**Dataset**
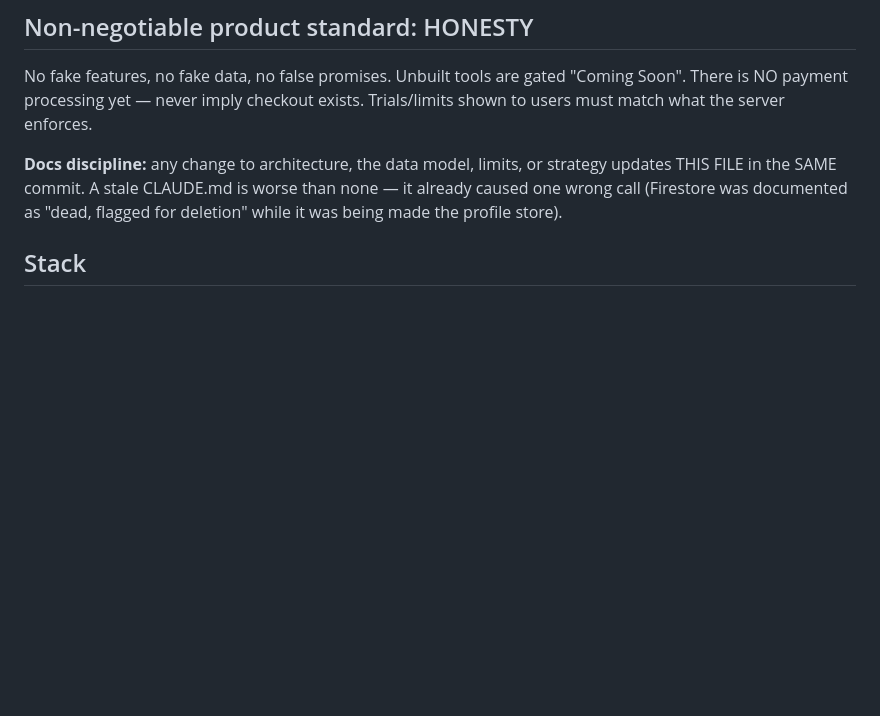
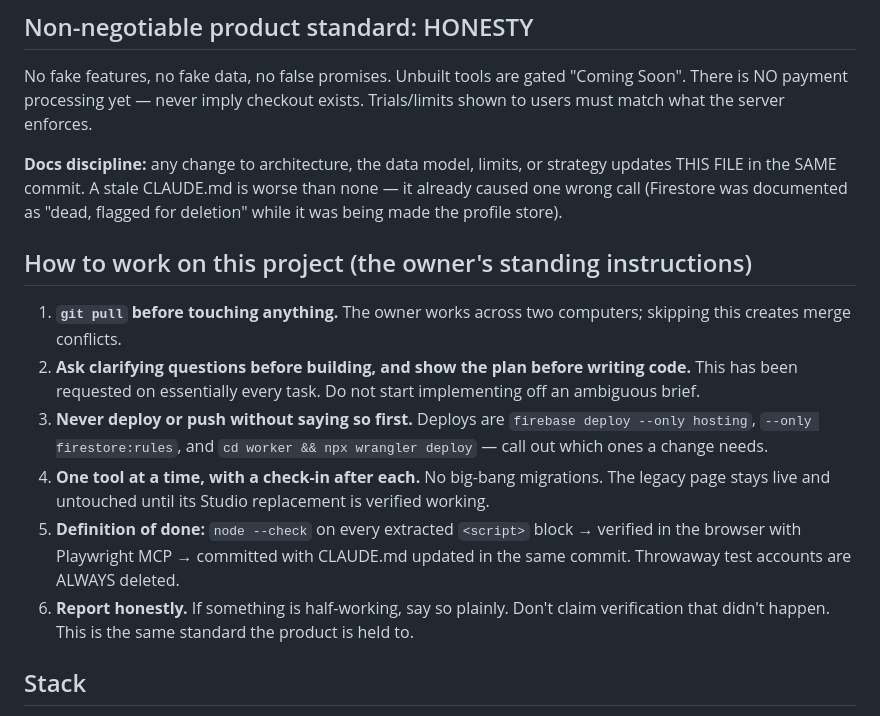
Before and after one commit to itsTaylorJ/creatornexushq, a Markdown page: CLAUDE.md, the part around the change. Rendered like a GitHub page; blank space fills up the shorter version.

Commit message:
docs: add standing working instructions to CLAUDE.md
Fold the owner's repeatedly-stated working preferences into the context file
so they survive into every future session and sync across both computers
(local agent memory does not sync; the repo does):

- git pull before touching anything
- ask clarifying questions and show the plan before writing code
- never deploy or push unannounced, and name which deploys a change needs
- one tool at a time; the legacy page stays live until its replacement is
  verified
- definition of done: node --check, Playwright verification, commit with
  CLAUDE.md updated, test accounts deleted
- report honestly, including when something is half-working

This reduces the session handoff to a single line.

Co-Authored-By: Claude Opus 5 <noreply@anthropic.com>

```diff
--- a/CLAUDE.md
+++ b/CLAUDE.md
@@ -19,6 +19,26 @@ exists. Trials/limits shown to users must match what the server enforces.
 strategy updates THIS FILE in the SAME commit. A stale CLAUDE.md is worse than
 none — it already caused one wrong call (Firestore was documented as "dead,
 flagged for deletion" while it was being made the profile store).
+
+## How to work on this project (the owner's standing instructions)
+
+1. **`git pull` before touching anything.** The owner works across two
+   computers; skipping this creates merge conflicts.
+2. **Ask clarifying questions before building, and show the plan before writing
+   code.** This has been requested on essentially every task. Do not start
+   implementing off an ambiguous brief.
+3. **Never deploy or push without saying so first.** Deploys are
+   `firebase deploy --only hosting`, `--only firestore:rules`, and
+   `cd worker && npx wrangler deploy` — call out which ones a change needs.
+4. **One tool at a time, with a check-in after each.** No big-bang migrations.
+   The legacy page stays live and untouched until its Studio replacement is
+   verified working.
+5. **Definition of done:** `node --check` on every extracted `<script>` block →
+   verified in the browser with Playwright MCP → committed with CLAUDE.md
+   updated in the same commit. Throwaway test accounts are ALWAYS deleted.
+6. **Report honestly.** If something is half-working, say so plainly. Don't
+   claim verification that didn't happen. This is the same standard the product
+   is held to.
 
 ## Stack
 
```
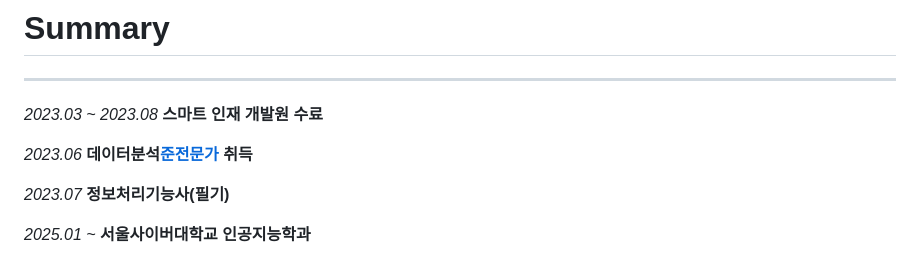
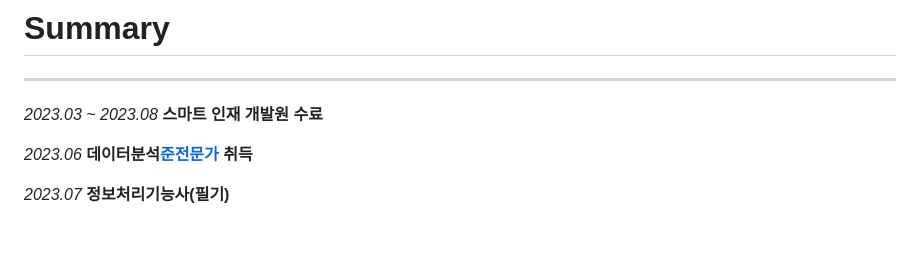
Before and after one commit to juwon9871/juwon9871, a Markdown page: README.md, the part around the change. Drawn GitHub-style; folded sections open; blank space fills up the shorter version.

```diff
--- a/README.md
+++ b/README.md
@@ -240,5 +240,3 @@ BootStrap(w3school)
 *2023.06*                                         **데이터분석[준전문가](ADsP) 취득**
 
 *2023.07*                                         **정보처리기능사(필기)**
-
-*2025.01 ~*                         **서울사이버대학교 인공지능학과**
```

**Task to carry out**
From the line holding "Before and after one commit to juwon9871/juwon9871, a" to the last line of the entries above, restate each line exactly; include both ends and omit everything else.

**Response for this exercise**
Before and after one commit to juwon9871/juwon9871, a Markdown page: README.md, the part around the change. Drawn GitHub-style; folded sections open; blank space fills up the shorter version.

```diff
--- a/README.md
+++ b/README.md
@@ -240,5 +240,3 @@ BootStrap(w3school)
 *2023.06*                                         **데이터분석[준전문가](ADsP) 취득**
 
 *2023.07*                                         **정보처리기능사(필기)**
-
-*2025.01 ~*                         **서울사이버대학교 인공지능학과**
```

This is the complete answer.